There's a lot of work for a Ministry of Apology, Amends and Reparations. Rep. Sheila Jackson Lee (no kin to either Stonewall Jackson or Robert E. Lee) wants Congress to memorialize Michael Jackson for his work as a "global humanitarian." So far this is getting no traction in Congress, in either House or Senate. Neither Nancy Pelosi nor Harry Reid relish a roll-call vote, which certain party-poopers would demand. Michael Jackson hysteria is fading. "Between high stakes fights over climate change and health-care reform," observes Politico, the Capitol Hill political daily, "Democrats will now have to moonwalk through the minefield of [Mr.] Jackson's oddball behavior, drug abuse and relationships with young children - all in the perilous geography of race relations in America."

Mrs. Jackson Lee held aloft a copy of her proposed congressional resolution, also suitable for framing, at the Jackson funeral. Her resolution runs to 1,500 words, citing every contribution the King of Pop made to a charity over the last 25 years of his life. (There's nothing in it about oddball behavior.) We've always reserved national holidays to honor authentic American heroes like Washington, Lincoln and Martin Luther King, but hey! We live in an enlightened oddball culture now. Michael Jackson's birthday could be celebrated as a day to molest little children.

Every weekday JewishWorldReview.com publishes what many in in the media and Washington consider "must-reading". Sign up for the daily JWR update. It's free. Just click here.

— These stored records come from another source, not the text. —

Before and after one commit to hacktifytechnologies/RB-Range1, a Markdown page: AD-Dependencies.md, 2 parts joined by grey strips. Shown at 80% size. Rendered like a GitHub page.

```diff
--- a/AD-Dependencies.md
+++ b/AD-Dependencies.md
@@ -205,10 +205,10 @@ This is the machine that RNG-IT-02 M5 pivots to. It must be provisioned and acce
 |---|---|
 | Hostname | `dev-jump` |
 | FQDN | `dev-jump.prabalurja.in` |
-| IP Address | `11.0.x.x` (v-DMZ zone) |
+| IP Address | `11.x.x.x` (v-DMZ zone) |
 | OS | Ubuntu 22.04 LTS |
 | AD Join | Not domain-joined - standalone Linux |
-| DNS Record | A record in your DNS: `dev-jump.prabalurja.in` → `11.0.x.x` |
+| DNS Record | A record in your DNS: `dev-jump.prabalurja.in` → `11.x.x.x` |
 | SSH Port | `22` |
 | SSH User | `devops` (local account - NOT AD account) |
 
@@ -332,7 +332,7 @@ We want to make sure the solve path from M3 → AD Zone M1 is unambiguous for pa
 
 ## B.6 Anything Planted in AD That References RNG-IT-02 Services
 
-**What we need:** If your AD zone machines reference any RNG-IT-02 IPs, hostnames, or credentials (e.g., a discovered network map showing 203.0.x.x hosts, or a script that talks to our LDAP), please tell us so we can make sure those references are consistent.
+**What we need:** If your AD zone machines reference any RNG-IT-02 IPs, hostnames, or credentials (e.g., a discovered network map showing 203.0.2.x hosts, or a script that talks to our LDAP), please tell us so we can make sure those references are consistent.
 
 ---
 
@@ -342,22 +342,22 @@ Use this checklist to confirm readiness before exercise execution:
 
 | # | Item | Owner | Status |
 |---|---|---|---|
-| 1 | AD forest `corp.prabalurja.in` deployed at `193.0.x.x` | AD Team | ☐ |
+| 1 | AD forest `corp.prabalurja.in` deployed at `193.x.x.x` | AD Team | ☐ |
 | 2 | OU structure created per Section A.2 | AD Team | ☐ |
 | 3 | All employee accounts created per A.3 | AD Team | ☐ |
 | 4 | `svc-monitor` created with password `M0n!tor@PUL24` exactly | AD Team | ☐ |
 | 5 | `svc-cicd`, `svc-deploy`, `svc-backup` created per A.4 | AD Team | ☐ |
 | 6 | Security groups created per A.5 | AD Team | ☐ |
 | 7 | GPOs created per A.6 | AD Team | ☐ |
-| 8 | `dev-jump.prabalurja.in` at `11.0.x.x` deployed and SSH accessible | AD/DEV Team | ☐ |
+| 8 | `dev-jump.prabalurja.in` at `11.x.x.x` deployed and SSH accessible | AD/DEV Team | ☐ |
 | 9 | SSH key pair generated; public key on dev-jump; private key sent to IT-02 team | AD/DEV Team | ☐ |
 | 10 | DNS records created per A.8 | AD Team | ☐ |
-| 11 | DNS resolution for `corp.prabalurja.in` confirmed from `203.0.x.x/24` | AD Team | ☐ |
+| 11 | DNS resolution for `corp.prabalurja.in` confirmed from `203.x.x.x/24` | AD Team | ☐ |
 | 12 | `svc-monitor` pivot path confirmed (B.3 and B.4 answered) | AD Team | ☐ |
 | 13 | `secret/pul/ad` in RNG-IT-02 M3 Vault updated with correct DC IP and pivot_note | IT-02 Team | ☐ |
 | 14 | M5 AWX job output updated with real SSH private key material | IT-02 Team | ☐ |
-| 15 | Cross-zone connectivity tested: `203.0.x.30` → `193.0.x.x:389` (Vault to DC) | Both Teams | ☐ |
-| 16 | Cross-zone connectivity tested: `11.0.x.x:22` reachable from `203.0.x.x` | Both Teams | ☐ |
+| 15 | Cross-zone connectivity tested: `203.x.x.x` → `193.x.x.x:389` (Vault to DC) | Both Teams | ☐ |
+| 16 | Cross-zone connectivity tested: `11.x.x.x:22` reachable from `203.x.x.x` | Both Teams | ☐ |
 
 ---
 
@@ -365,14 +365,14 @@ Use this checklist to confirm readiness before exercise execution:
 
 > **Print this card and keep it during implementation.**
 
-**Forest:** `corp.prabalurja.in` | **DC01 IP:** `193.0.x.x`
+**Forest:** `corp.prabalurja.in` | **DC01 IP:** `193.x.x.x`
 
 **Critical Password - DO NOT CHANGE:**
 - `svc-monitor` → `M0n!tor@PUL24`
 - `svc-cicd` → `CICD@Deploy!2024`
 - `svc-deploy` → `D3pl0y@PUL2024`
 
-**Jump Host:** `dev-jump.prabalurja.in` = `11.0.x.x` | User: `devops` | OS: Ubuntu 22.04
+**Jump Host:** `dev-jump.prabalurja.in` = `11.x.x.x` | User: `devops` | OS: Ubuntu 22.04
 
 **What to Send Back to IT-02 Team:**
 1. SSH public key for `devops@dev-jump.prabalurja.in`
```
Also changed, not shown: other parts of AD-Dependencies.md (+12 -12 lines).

JWR contributor Wesley Pruden is editor emeritus of The Washington Times. Comment by clicking here.

Wesley Pruden Archives

© 2007 Wesley Pruden